### Data section
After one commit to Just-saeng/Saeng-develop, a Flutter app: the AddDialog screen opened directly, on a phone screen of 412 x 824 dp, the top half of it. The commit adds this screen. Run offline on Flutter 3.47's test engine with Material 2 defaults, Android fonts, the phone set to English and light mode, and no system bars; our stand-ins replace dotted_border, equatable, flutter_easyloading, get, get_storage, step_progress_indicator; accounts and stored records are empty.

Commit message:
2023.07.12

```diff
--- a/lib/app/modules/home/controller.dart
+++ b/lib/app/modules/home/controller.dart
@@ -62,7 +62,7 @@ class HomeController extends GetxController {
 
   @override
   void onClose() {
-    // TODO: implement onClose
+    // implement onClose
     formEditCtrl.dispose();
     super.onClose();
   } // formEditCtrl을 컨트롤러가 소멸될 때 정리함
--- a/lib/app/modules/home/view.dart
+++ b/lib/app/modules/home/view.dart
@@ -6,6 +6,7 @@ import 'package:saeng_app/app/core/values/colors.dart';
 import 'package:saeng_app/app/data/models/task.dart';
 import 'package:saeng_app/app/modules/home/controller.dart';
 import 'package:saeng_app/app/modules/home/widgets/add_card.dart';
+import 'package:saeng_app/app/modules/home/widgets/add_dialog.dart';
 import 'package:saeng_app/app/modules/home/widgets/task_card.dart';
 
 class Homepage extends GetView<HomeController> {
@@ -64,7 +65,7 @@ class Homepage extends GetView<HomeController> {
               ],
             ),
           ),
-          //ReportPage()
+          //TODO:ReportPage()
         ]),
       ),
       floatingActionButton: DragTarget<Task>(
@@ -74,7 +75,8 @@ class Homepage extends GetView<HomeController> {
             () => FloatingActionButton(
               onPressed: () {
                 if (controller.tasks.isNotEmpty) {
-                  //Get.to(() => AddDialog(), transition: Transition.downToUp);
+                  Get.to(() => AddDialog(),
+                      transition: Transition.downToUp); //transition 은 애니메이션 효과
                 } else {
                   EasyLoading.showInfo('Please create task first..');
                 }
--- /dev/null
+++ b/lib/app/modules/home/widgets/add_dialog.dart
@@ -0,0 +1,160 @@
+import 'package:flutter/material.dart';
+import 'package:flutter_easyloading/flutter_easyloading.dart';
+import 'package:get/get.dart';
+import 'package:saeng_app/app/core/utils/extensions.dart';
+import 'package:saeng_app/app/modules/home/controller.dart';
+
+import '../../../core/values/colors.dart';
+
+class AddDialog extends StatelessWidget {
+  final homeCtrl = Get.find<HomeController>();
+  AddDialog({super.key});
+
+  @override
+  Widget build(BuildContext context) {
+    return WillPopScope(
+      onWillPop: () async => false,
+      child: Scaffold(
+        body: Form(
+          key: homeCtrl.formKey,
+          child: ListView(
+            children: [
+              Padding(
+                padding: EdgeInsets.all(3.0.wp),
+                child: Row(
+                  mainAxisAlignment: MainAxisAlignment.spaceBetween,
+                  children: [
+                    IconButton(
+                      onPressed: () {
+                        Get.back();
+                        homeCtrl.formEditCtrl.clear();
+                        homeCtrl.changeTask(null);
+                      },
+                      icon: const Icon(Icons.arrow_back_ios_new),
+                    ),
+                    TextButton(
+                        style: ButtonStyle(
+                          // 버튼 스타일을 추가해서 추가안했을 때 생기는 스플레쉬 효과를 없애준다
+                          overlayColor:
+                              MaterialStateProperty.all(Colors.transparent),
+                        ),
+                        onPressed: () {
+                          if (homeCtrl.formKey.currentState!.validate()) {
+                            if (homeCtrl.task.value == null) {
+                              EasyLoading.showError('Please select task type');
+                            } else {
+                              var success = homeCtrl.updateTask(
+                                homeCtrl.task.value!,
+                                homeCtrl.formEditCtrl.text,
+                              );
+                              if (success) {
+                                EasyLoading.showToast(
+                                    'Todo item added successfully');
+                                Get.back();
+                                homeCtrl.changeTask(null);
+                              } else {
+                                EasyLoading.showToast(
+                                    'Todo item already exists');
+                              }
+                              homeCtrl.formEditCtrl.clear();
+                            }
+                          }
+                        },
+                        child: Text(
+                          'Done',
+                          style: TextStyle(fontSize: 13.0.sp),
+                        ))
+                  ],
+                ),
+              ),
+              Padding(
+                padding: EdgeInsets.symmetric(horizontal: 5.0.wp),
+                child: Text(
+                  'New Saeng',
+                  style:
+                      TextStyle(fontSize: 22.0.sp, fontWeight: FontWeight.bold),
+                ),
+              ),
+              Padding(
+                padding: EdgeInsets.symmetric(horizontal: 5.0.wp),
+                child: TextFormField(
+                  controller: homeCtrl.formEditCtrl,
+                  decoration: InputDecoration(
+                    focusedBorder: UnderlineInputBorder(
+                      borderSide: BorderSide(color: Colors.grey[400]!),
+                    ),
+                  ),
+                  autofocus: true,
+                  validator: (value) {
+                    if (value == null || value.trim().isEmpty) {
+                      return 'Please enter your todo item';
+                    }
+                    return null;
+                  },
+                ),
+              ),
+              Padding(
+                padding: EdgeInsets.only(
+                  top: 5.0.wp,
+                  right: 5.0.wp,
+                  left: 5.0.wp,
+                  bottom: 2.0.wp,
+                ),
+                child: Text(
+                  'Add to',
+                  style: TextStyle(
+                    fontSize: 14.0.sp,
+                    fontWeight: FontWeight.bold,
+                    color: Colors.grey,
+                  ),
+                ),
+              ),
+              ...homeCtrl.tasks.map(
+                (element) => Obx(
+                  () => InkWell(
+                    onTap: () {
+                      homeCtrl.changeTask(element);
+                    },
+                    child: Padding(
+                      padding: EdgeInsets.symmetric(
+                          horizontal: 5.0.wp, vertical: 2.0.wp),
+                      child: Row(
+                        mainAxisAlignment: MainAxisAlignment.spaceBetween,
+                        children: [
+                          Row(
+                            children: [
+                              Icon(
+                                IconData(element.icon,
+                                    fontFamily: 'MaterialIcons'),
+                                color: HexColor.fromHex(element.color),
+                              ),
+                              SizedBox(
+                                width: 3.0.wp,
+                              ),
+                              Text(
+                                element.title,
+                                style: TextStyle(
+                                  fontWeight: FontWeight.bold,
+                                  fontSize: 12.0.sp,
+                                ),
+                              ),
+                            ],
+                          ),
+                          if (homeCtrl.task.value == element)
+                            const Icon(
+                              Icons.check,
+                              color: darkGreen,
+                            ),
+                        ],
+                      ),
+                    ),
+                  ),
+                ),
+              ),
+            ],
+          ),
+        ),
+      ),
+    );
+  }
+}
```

### Problem details
Tally how many lines of the records hold the word "return". Answer with the number only.

### Your solution
3